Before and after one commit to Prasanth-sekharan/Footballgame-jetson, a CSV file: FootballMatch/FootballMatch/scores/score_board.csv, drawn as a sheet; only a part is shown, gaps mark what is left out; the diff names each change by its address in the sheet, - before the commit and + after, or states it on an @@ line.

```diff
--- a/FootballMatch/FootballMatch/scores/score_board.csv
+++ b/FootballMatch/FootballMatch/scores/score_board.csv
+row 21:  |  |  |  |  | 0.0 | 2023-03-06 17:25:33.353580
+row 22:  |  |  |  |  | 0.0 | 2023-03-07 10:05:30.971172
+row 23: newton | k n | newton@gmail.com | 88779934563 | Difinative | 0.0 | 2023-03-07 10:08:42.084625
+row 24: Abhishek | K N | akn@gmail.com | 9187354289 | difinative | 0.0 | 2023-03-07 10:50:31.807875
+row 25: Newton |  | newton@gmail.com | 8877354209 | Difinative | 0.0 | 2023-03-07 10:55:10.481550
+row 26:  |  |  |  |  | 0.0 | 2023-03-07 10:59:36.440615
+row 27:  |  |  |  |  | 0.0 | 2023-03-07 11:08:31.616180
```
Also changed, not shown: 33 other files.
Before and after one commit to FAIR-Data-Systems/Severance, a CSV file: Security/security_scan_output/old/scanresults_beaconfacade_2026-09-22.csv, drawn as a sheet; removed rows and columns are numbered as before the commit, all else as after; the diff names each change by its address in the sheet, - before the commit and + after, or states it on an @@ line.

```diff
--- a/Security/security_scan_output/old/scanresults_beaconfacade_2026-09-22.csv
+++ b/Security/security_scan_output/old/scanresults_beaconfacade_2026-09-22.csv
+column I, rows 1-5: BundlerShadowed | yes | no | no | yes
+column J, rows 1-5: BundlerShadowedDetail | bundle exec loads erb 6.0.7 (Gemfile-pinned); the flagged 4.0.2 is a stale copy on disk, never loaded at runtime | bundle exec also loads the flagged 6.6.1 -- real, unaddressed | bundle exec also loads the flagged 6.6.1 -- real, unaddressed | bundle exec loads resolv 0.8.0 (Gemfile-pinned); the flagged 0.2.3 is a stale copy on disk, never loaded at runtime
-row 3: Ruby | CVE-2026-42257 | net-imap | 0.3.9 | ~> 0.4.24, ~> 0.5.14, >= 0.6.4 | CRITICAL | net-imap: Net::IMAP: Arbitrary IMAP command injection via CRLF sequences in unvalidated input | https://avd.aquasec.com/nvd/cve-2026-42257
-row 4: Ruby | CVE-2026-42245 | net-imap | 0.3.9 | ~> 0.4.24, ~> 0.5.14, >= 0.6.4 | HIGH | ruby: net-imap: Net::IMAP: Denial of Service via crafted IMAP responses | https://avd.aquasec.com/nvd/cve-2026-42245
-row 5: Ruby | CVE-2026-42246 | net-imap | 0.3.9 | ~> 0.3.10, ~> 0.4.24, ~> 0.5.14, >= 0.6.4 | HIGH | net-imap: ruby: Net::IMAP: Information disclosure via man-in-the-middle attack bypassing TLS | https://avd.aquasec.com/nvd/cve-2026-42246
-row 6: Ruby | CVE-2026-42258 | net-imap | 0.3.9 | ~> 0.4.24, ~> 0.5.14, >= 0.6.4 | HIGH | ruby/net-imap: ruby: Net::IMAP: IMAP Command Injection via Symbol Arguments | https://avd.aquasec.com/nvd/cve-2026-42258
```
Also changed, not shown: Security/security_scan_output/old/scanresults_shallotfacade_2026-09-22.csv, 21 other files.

■ ■ ■

→ Work instructions:
In the listing above, find each line containing "newton" and copy it.

→ Your response:
+row 23: newton | k n | newton@gmail.com | 88779934563 | Difinative | 0.0 | 2023-03-07 10:08:42.084625
+row 25: Newton |  | newton@gmail.com | 8877354209 | Difinative | 0.0 | 2023-03-07 10:55:10.481550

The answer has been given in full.